··· THE INPUT ···

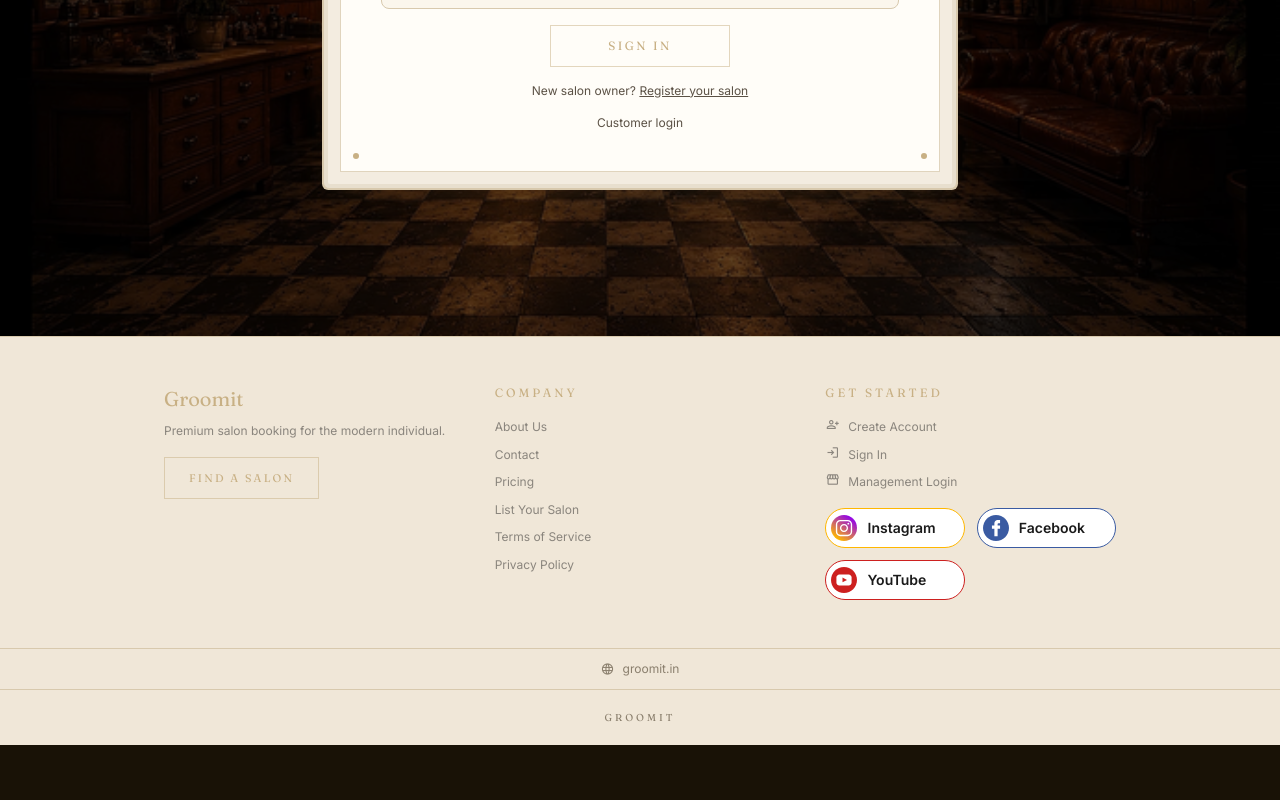
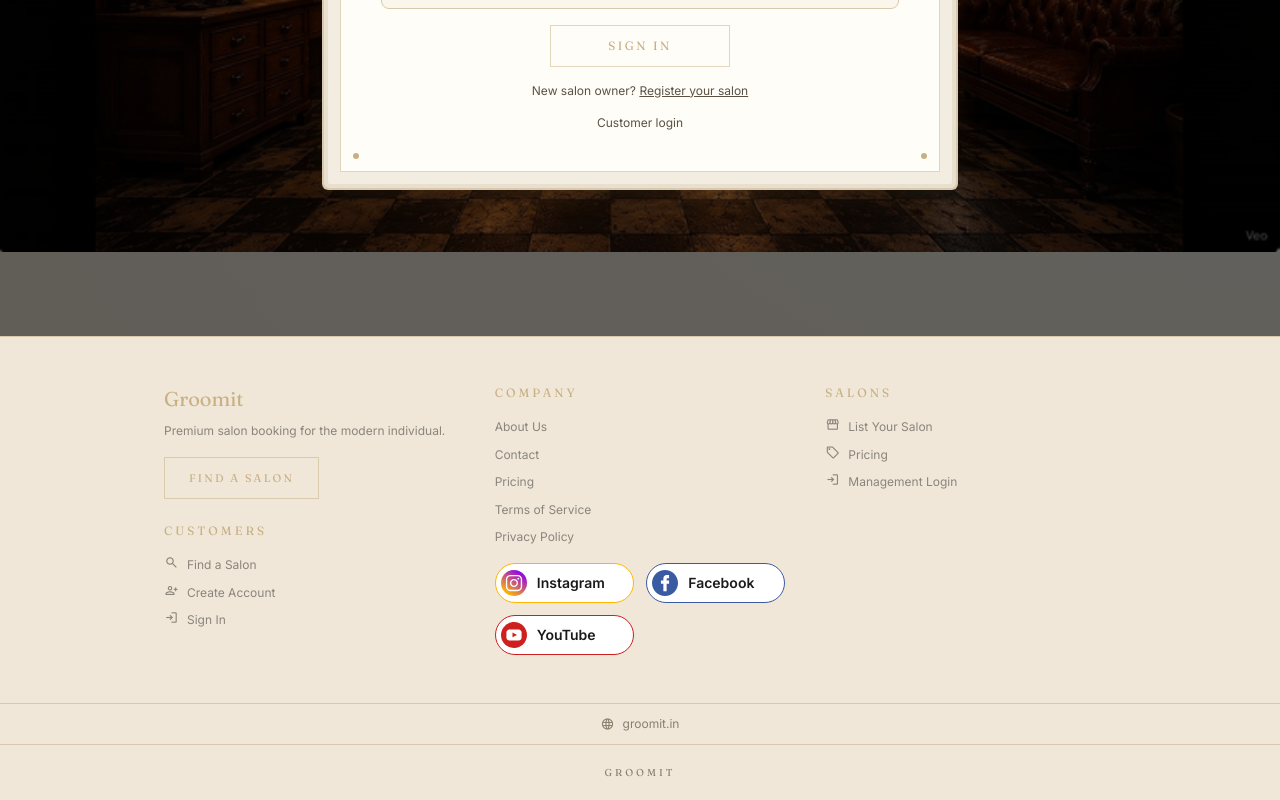
Before and after one commit to Tushargg1/hairsaloon, a React (Vite) app in the folder frontend/: page /manage/login in a window 1280 px wide. Shown: the part 557-1357 px from the top of the page. Before the commit the page ends 1302 px from the top, so only its background shows below. Built offline with nearby package versions, Linux system fonts and the light colour scheme; no server answers.

Commit message:
Login bg: contain + top-anchored so it zooms out and starts at screen top

```diff
--- a/frontend/src/shared/auth/ManagementLoginPage.jsx
+++ b/frontend/src/shared/auth/ManagementLoginPage.jsx
@@ -88,7 +88,7 @@ export default function ManagementLoginPage() {
 
   return (
     <main className="relative flex flex-col min-h-screen justify-center overflow-hidden">
-      <div className="absolute inset-0 z-0 bg-cover bg-center" style={{ backgroundImage: "url('/background-windows-img.png')" }} />
+      <div className="absolute inset-0 z-0 bg-contain bg-no-repeat bg-top" style={{ backgroundImage: "url('/background-windows-img.png')" }} />
       <div className="absolute inset-0 z-0 bg-black/60" />
       <section className="relative z-10 py-12 px-4 lg:px-6 w-full md:max-w-2xl md:mx-auto">
         <div className="booking-frame">
--- a/frontend/src/shared/components/Footer.jsx
+++ b/frontend/src/shared/components/Footer.jsx
@@ -17,20 +17,11 @@ export default function Footer() {
           <p className="salon-footer-name">Groomit</p>
           <p className="salon-footer-line">Premium salon booking for the modern individual.</p>
           <Link to="/salons" className="salon-footer-cta">Find a Salon</Link>
-        </div>
-
-        <div>
-          <h2 className="salon-footer-title">Company</h2>
-          <p className="salon-footer-line"><Link to="/about">About Us</Link></p>
-          <p className="salon-footer-line"><Link to="/contact">Contact</Link></p>
-          <p className="salon-footer-line"><Link to="/pricing">Pricing</Link></p>
-          <p className="salon-footer-line"><Link to="/for-business">List Your Salon</Link></p>
-          <p className="salon-footer-line"><Link to="/terms">Terms of Service</Link></p>
-          <p className="salon-footer-line"><Link to="/privacy">Privacy Policy</Link></p>
-        </div>
-
-        <div>
-          <h2 className="salon-footer-title">Get Started</h2>
+          <h2 className="salon-footer-title mt-6">Customers</h2>
+          <p className="salon-footer-line">
+            <Icon name="search" className="text-[15px]" />
+            <Link to="/salons">Find a Salon</Link>
+          </p>
           <p className="salon-footer-line">
             <Icon name="person_add" className="text-[15px]" />
             <Link to="/signup">Create Account</Link>
@@ -39,16 +30,37 @@ export default function Footer() {
             <Icon name="login" className="text-[15px]" />
             <Link to="/login">Sign In</Link>
           </p>
-          <p className="salon-footer-line">
-            <Icon name="storefront" className="text-[15px]" />
-            <Link to="/manage/login">Management Login</Link>
-          </p>
+        </div>
+
+        <div>
+          <h2 className="salon-footer-title">Company</h2>
+          <p className="salon-footer-line"><Link to="/about">About Us</Link></p>
+          <p className="salon-footer-line"><Link to="/contact">Contact</Link></p>
+          <p className="salon-footer-line"><Link to="/pricing">Pricing</Link></p>
+          <p className="salon-footer-line"><Link to="/terms">Terms of Service</Link></p>
+          <p className="salon-footer-line"><Link to="/privacy">Privacy Policy</Link></p>
 
           <div className="salon-footer-social">
             {SOCIALS.map(({ key, label, url, brand }) => (
               <SocialButton key={key} brand={brand} label={label} url={url} />
             ))}
           </div>
+        </div>
+
+        <div>
+          <h2 className="salon-footer-title">Salons</h2>
+          <p className="salon-footer-line">
+            <Icon name="storefront" className="text-[15px]" />
+            <Link to="/for-business">List Your Salon</Link>
+          </p>
+          <p className="salon-footer-line">
+            <Icon name="sell" className="text-[15px]" />
+            <Link to="/pricing">Pricing</Link>
+          </p>
+          <p className="salon-footer-line">
+            <Icon name="login" className="text-[15px]" />
+            <Link to="/manage/login">Management Login</Link>
+          </p>
         </div>
       </div>
       <p className="salon-footer-site">
--- a/frontend/src/tenant/TenantLoginPage.jsx
+++ b/frontend/src/tenant/TenantLoginPage.jsx
@@ -64,7 +64,7 @@ export default function TenantLoginPage() {
 
   return (
     <main className="relative flex flex-col min-h-screen justify-center overflow-hidden">
-      <div className="absolute inset-0 z-0 bg-cover bg-center" style={{ backgroundImage: "url('/background-windows-img.png')" }} />
+      <div className="absolute inset-0 z-0 bg-contain bg-no-repeat bg-top" style={{ backgroundImage: "url('/background-windows-img.png')" }} />
       <div className="absolute inset-0 z-0 bg-black/60" />
       <section className="relative z-10 py-12 px-4 lg:px-6 w-full md:max-w-2xl md:mx-auto">
         <div className="booking-frame">
```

···

● **WORK TASK**
Working through the records above, copy each line in which "title" is found.

● **RESPONSE TO THIS EXERCISE**
-          <h2 className="salon-footer-title">Company</h2>
-          <h2 className="salon-footer-title">Get Started</h2>
+          <h2 className="salon-footer-title mt-6">Customers</h2>
+          <h2 className="salon-footer-title">Company</h2>
+          <h2 className="salon-footer-title">Salons</h2>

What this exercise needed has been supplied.